[Action item]
State how many lines in this listing include the word "lights", and nothing else.

[Data to process]
· · · ·

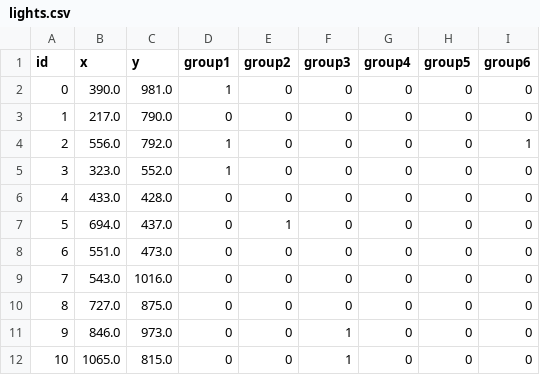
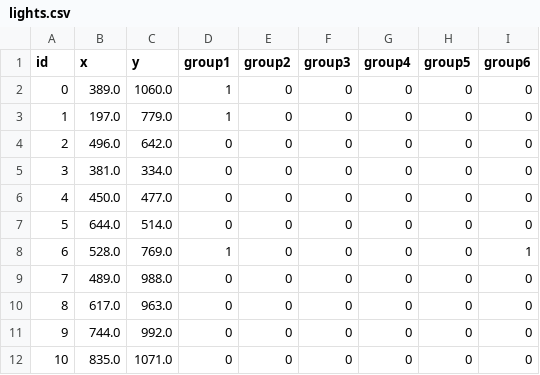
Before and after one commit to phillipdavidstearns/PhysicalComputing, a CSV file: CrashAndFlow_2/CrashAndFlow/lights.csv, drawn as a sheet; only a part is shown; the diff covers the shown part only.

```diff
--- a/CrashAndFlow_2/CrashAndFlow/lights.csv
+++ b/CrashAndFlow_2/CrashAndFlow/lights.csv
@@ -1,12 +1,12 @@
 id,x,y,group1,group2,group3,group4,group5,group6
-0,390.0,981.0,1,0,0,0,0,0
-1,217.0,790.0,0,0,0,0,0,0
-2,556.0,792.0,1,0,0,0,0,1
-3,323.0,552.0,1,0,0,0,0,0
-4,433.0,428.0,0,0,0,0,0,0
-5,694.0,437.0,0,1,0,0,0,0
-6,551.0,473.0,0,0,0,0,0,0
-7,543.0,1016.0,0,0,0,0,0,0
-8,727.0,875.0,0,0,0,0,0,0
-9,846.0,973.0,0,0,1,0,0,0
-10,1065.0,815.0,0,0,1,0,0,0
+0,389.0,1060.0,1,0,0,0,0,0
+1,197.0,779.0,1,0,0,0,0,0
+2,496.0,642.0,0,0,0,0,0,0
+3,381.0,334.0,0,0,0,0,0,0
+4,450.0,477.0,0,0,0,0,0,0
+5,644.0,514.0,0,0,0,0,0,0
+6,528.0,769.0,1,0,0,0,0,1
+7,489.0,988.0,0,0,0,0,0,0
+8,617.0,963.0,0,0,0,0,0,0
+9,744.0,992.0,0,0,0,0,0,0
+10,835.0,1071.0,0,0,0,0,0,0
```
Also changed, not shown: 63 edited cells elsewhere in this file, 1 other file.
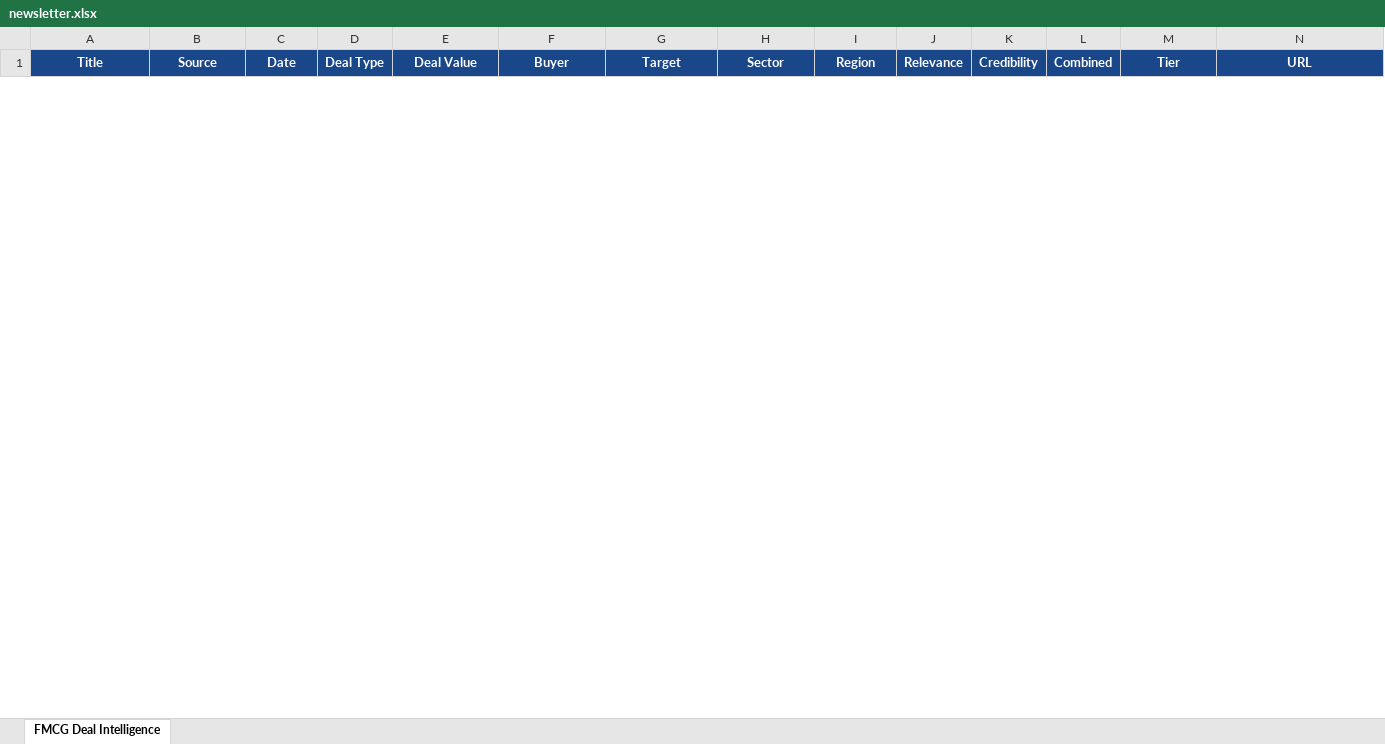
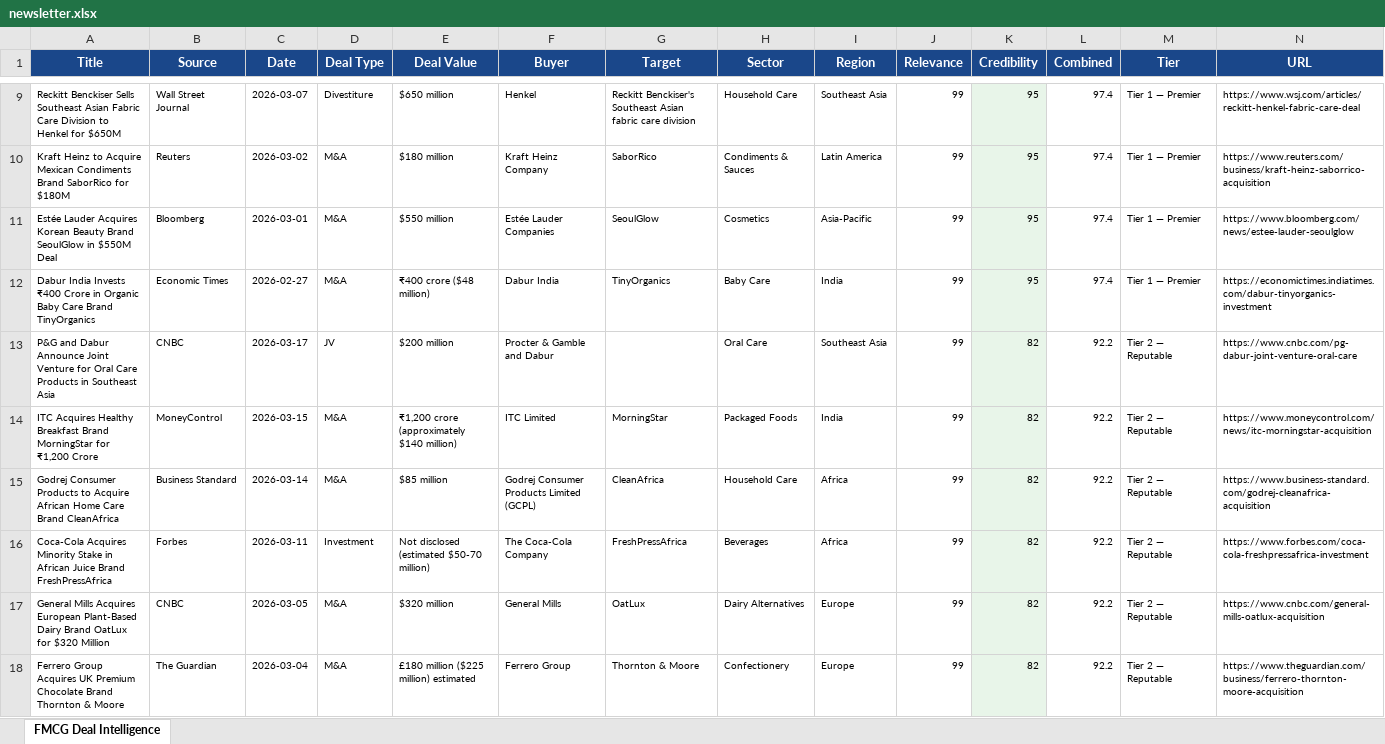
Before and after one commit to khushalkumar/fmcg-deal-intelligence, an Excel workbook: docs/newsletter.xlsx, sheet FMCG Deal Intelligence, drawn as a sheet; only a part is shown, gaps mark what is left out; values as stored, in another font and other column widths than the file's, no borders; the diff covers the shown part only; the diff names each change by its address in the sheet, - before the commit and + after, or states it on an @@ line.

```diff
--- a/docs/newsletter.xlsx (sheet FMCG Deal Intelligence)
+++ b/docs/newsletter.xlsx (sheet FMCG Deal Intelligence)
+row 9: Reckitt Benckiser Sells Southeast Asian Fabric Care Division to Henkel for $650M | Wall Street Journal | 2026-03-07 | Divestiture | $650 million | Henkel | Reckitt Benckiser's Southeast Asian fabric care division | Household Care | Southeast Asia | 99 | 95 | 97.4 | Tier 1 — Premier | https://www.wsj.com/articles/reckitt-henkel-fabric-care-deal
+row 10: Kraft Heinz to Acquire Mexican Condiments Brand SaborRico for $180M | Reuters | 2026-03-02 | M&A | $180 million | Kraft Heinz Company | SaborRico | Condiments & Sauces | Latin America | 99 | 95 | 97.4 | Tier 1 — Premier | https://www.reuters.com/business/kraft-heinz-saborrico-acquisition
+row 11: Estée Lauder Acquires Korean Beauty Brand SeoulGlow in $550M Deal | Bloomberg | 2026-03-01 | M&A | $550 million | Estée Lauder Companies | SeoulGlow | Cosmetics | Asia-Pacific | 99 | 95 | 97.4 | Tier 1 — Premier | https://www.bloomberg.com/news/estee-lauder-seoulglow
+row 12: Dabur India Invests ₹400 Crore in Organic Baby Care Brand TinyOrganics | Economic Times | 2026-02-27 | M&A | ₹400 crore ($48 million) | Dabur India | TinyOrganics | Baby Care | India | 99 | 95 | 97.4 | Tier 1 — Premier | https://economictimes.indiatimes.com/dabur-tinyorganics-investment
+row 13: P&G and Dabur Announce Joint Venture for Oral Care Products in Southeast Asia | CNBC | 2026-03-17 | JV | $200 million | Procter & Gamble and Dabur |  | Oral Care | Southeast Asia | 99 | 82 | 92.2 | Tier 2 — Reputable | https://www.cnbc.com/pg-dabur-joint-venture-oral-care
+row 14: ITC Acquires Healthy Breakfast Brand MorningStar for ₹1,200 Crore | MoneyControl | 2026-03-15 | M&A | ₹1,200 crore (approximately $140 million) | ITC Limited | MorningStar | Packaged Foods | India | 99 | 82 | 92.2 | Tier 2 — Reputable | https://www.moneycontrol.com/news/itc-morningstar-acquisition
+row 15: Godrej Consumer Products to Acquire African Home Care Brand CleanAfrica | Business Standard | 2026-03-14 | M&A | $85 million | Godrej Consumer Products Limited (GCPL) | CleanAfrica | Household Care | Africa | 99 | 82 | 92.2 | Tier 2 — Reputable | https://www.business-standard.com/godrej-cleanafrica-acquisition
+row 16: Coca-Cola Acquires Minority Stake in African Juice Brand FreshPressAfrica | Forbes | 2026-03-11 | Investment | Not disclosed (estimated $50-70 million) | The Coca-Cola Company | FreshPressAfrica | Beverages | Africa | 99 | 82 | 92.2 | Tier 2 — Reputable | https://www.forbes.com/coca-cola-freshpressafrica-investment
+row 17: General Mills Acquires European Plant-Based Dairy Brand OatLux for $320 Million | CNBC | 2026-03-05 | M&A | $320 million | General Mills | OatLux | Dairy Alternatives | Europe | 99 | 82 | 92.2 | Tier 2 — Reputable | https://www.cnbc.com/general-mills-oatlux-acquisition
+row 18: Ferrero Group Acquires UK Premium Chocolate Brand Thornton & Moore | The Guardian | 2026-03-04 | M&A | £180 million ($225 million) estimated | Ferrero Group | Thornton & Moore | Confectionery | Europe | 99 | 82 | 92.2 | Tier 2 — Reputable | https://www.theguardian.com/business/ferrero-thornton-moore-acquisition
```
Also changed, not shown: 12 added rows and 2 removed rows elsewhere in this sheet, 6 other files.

· · · ·

[Output of the task]
3